A prominent gun-control organization is sharply taking issue with a reported Democratic deal that would exempt one of the nation’s largest, and most influential, pressure groups from new campaign-spending disclosures.
The Brady Campaign to Prevent Gun Violence is attacking a move by the House leadership to potentially shield the National Rifle Association (NRA) from the DISCLOSE Act, legislation designed to counter the Supreme Court’s Citizens United ruling.
As first reported by Politico, the House Democratic leadership is considering an exemption for the stridently pro-gun NRA as a means to secure the support of pro-gun Democrats to vote in favor of the bill, which would create a new disclosure system that would let the public learn which corporations or groups are spending money to influence elections. The bill would force organizations to reveal their top donors if they ran TV ads, or paid for direct-mail pieces, in the months leading up to an election.
Rep. Chris Van Hollen (D-Md.) and Sen. Charles Schumer (D-N.Y.) proposed the DISCLOSE Act in response to the January decision by the conservative wing of the Supreme Court which struck down decades of regulation that limited the ability of corporations to influence U.S. elections. While corporations and other groups now have much wider latitude to spend on election influence, the DISCLOSE Act was meant to at least bring some transparency to that situation.

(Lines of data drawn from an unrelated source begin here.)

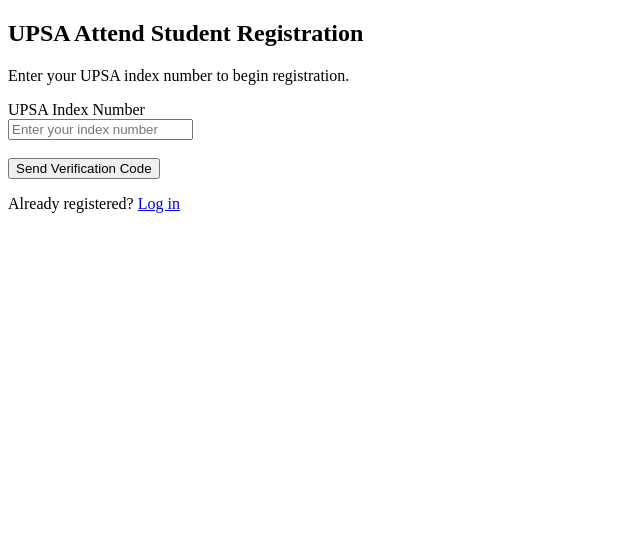
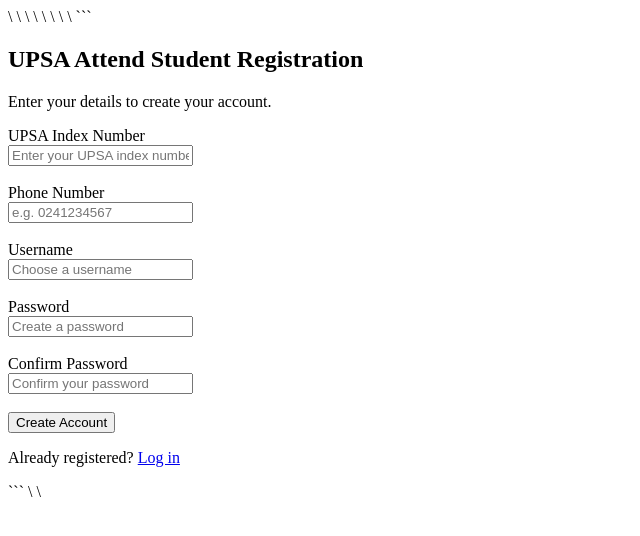
Before and after one commit to ikesonamankwah5-ctrl/upsa-attend, a Django app: page /accounts/register/ in a window 1280 px wide. Shown: the top 536 px of the page, without its empty margins (0-640 px from the left). Run offline with Django 5.2, Linux system fonts and the light colour scheme.

Commit message:
Update registration form without OTP

````diff
--- a/backend/accounts/templates/accounts/register.html
+++ b/backend/accounts/templates/accounts/register.html
@@ -1,15 +1,11 @@
-<!DOCTYPE html>
-<html lang="en">
-<head>
-    <meta charset="UTF-8">
-    <meta name="viewport" content="width=device-width, initial-scale=1.0">
-    <title>Student Registration | UPSA Attend</title>
-</head>
-<body>
+\<!DOCTYPE html>
 
+\<html lang="en"> \<head>     \<meta charset="UTF-8">     \<meta name="viewport" content="width=device-width, initial-scale=1.0">     \<title>Student Registration | UPSA Attend\</title> \</head> \<body>
+
+```
 <h2>UPSA Attend Student Registration</h2>
 
-    <p>Enter your UPSA index number to begin registration.</p>
+<p>Enter your details to create your account.</p>
 
 {% if messages %}
     {% for message in messages %}
@@ -24,16 +20,58 @@
     <input
         type="text"
         name="index_number"
-            placeholder="Enter your index number"
+        placeholder="Enter your UPSA index number"
         required
     >
 
     <br><br>
 
-        <button type="submit">Send Verification Code</button>
+    <label>Phone Number</label><br>
+    <input
+        type="tel"
+        name="phone_number"
+        placeholder="e.g. 0241234567"
+        required
+    >
+
+    <br><br>
+
+    <label>Username</label><br>
+    <input
+        type="text"
+        name="username"
+        placeholder="Choose a username"
+        required
+    >
+
+    <br><br>
+
+    <label>Password</label><br>
+    <input
+        type="password"
+        name="password"
+        placeholder="Create a password"
+        required
+    >
+
+    <br><br>
+
+    <label>Confirm Password</label><br>
+    <input
+        type="password"
+        name="confirm_password"
+        placeholder="Confirm your password"
+        required
+    >
+
+    <br><br>
+
+    <button type="submit">Create Account</button>
+
 </form>
 
 <p>Already registered? <a href="{% url 'login' %}">Log in</a></p>
+```
 
-</body>
-</html>
+\</body>
+\</html>
````
Lines whose indentation alone changed are shown as unchanged.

But now House negotiators are working on language that would, in effect, exempt the NRA, with revenues of more than $322 million in 2007, from having to reveal the sources of funding it spent on election efforts. The NRA has, for decades, spent heavily to influence elections, and specifically has strenuously opposed any attempt to regulate firearms of any kind.

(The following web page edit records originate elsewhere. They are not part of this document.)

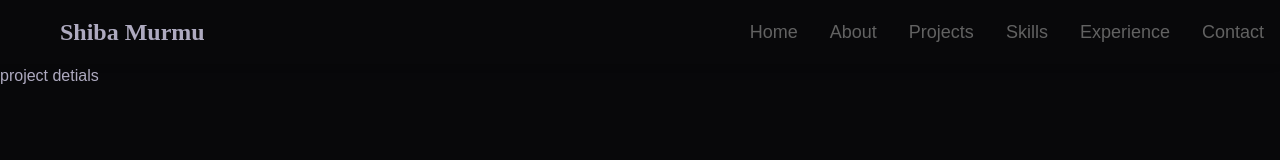
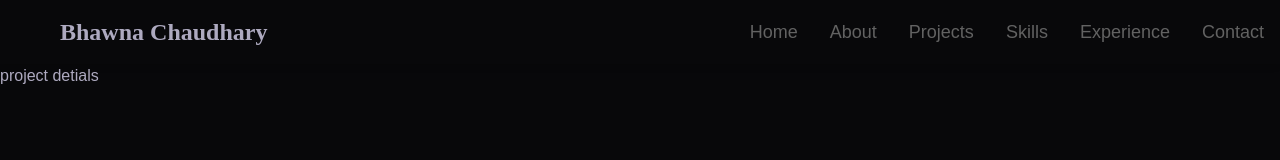
Before and after one commit to shiba-murmu/project-public-portfolio-website, a React (Vite) app: page /project-details in a window 1280 px wide. Shown: the top 160 px of the page. Built offline with nearby package versions, Linux system fonts and the light colour scheme; a web font is replaced by a local one.

Commit message:
profile name is added to the header of the pages.

```diff
--- a/src/components/header/CustomHeader.jsx
+++ b/src/components/header/CustomHeader.jsx
@@ -1,10 +1,16 @@
 import React from 'react'
-
+import { useState  , useEffect } from 'react'
 function CustomHeader() {
+    const [name , setName] = useState('No name');
+    const [lastName , setLastName] = useState(null);
+    useEffect (() => {
+        setName('Shiba');
+        setLastName('Murmu');
+    }, [])
     return (
         <>
             <div  className='sticky bg-(--bg-color) top-0 z-50 flex justify-between  items-center shadow-md'>
-                <div className='py-3 md:py-4 pl-3 md:pl-15  text-2xl heading-text'>Shiba Murmu</div>
+                <div className='py-3 md:py-4 pl-3 md:pl-15  text-2xl heading-text'>{name} {lastName}</div>
                 <div className='md:hidden py-3 pr-3 cursor-pointer'>
                     {/* size of this svg is 42 in google icons */}
                     <svg xmlns="http://www.w3.org/2000/svg" height="40px" viewBox="0 -960 960 960" width="40px" fill="#e3e3e3"><path d="M120-240v-66.67h720V-240H120Zm0-206.67v-66.66h720v66.66H120Zm0-206.66V-720h720v66.67H120Z" /></svg>
--- a/src/components/header/Header.jsx
+++ b/src/components/header/Header.jsx
@@ -1,4 +1,5 @@
 import React from 'react'
+import { useState , useEffect} from 'react';
 
 function ScrollToSection(id) {
     const el = document.getElementById(id);
@@ -12,10 +13,16 @@ function ScrollToSection(id) {
 
 
 function Header() {
+    const [name , setName] = useState('No name');
+    const [lastName , setLastName] = useState(null);
+    useState(() => {
+        setName('Bhawna');
+        setLastName('Chaudhary');
+    })
     return (
         <>
             <div id='site-header' className='sticky top-0 z-50 flex justify-between bg-(--bg-color) items-center shadow-md'>
-                <div className='py-3 md:py-4 pl-3 md:pl-15 text-2xl heading-text'>Shiba Murmu</div>
+                <div className='py-3 md:py-4 pl-3 md:pl-15 text-2xl heading-text'>{name} {lastName}</div>
                 <div className='md:hidden py-3 pr-3 cursor-pointer'>
                     {/* size of this svg is 42 in google icons */}
                     <svg xmlns="http://www.w3.org/2000/svg" height="40px" viewBox="0 -960 960 960" width="40px" fill="#e3e3e3"><path d="M120-240v-66.67h720V-240H120Zm0-206.67v-66.66h720v66.66H120Zm0-206.66V-720h720v66.67H120Z"/></svg>
```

The new deal would exempt the handful of groups with more than a million members who raise 15 percent or less of the funding from corporations from disclosing their larger contributions, but would require smaller groups to disclose their contributions. Unions, however, would not be eligible to use the NRA exception.

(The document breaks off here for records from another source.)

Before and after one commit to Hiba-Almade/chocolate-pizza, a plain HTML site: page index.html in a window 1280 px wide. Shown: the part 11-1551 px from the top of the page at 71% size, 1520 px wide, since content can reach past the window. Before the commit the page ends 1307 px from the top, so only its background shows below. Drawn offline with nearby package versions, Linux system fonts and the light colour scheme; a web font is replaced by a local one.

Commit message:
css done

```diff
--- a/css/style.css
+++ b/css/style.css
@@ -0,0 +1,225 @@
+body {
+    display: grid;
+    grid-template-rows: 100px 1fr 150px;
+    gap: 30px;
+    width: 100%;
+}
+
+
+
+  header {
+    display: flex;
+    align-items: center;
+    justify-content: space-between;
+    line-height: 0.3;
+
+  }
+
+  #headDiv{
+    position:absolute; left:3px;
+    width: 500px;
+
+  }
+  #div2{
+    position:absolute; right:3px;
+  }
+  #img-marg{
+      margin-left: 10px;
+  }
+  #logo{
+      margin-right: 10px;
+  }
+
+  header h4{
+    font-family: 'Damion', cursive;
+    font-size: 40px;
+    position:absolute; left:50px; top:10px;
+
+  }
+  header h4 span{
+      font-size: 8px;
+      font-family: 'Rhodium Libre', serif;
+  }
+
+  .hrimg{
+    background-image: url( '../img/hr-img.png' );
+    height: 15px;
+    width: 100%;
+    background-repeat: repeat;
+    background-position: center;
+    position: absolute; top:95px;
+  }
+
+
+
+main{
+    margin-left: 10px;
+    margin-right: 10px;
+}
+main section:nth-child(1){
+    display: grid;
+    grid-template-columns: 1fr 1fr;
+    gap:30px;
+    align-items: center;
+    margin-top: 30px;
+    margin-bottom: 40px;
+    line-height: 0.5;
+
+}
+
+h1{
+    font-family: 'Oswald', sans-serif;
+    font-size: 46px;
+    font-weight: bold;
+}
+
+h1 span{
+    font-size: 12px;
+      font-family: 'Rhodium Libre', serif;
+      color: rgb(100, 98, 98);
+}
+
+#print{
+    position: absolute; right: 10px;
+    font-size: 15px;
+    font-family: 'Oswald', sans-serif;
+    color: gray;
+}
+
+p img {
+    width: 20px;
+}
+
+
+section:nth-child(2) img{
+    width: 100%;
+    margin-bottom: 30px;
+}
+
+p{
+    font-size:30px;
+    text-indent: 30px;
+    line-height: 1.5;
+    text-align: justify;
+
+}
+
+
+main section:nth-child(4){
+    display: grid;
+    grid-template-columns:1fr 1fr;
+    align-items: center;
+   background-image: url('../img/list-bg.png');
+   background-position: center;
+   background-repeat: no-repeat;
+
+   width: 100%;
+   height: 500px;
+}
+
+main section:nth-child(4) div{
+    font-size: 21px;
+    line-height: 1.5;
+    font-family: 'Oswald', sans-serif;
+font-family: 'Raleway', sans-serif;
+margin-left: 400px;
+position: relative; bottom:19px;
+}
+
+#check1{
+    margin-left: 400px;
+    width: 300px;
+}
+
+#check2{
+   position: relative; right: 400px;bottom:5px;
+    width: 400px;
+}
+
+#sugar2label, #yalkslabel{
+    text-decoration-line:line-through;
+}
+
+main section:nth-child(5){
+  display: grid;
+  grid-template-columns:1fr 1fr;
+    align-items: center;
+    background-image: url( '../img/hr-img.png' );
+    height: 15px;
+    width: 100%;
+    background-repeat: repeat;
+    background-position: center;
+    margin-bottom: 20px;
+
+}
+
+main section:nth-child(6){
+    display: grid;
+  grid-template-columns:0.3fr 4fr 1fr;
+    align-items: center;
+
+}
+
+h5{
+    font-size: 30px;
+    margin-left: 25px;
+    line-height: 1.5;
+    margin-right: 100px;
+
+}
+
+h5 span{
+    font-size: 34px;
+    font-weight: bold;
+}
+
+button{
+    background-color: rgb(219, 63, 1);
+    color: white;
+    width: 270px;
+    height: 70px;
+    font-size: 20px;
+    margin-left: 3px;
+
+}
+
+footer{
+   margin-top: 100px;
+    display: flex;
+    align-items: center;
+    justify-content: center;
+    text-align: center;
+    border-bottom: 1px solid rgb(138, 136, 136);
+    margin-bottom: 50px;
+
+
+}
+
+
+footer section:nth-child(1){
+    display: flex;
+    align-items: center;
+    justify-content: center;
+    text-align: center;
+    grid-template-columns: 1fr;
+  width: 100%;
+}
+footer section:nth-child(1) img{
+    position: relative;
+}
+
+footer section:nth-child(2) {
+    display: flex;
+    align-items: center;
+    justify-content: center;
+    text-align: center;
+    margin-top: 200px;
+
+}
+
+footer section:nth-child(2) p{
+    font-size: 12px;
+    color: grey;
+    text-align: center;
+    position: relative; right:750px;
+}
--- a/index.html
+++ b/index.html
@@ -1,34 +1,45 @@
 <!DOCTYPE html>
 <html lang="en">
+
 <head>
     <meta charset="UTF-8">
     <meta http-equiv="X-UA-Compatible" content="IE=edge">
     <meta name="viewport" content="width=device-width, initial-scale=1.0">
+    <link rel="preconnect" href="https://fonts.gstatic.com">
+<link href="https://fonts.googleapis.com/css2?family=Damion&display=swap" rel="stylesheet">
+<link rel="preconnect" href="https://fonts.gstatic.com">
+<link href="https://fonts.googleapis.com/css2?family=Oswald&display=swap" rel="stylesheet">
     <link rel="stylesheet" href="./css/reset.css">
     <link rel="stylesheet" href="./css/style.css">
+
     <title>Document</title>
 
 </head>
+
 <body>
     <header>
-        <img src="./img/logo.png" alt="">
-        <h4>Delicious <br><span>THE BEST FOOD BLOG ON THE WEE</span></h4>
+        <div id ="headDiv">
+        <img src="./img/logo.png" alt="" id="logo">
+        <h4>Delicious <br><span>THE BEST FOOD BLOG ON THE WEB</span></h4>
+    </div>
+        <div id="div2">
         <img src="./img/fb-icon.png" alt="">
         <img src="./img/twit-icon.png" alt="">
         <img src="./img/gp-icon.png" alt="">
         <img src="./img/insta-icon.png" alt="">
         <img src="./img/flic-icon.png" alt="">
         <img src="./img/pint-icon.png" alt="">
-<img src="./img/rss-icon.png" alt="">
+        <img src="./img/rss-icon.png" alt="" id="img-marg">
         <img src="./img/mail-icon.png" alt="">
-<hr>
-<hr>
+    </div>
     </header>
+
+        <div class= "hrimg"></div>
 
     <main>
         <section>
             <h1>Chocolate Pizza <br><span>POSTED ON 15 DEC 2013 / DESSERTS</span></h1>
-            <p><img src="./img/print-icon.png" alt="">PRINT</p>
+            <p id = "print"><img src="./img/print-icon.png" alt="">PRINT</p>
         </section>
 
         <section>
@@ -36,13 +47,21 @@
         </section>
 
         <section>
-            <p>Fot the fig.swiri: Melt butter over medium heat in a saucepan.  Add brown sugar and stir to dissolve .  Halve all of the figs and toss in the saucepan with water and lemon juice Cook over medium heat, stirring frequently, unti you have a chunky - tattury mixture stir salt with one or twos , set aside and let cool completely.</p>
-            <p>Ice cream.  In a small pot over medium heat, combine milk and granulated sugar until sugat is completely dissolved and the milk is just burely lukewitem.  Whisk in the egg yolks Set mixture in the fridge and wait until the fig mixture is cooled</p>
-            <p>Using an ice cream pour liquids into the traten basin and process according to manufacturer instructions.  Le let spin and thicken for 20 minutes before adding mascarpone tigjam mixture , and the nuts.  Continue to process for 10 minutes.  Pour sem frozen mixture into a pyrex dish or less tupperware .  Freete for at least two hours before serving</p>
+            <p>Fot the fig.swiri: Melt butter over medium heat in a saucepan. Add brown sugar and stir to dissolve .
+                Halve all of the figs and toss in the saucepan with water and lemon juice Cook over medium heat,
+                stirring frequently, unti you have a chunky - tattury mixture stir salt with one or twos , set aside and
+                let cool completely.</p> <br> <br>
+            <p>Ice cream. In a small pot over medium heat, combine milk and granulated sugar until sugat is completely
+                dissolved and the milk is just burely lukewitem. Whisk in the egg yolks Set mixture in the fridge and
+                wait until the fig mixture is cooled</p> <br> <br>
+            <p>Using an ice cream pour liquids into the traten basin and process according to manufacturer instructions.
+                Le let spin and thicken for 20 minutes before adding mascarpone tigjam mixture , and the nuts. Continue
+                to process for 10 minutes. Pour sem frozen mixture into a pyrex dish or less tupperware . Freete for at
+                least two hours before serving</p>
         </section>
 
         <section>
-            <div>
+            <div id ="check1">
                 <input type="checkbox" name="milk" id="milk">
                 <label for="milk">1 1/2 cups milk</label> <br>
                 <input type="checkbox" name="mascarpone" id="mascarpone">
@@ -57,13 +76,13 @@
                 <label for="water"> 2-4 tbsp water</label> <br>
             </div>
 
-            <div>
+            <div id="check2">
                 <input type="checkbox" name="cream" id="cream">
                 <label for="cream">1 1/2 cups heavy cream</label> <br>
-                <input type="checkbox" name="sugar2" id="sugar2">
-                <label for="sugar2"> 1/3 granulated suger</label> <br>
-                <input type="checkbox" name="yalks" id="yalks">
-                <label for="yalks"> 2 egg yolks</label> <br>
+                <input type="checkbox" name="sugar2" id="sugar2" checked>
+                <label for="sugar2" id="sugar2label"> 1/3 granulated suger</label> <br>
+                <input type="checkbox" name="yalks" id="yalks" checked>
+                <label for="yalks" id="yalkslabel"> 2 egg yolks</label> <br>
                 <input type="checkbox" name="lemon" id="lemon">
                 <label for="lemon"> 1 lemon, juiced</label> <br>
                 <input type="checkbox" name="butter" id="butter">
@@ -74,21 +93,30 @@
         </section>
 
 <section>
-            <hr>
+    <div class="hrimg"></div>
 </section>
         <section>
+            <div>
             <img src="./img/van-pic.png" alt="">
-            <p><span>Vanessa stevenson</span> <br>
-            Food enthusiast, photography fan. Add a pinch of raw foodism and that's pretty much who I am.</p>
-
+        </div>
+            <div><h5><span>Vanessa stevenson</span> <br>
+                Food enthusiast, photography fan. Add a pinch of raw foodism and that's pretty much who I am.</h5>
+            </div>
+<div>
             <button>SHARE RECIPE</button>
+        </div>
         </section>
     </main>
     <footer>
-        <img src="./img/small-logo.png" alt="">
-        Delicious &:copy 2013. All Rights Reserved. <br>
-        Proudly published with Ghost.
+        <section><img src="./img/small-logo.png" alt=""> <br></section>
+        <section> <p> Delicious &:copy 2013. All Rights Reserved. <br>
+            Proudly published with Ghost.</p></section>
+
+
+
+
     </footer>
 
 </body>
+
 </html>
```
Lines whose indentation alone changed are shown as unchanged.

Rep. Heath Shuler, the conservative Democrat from North Carolina, reportedly is behind the NRA exemption.
According to Politico, NRA officials will review the new legislative language. If they sign off, House leaders could bring the DISCLOSE Act up for a floor vote as early as this week.
“It also appears there is now a new condition that must be met before almost any legislation is allowed to proceed in the Democratic Congress: make sure the legislation doesn’t upset the gun lobby bosses,” says Paul Helmke, president of the Brady Campaign to Prevent Gun Violence. “This so-called compromise is a shameful one, and we urge House members to oppose such legislation.”
The publisher of the news site On The Hill, Scott Nance has covered Congress and the federal government for more than a decade.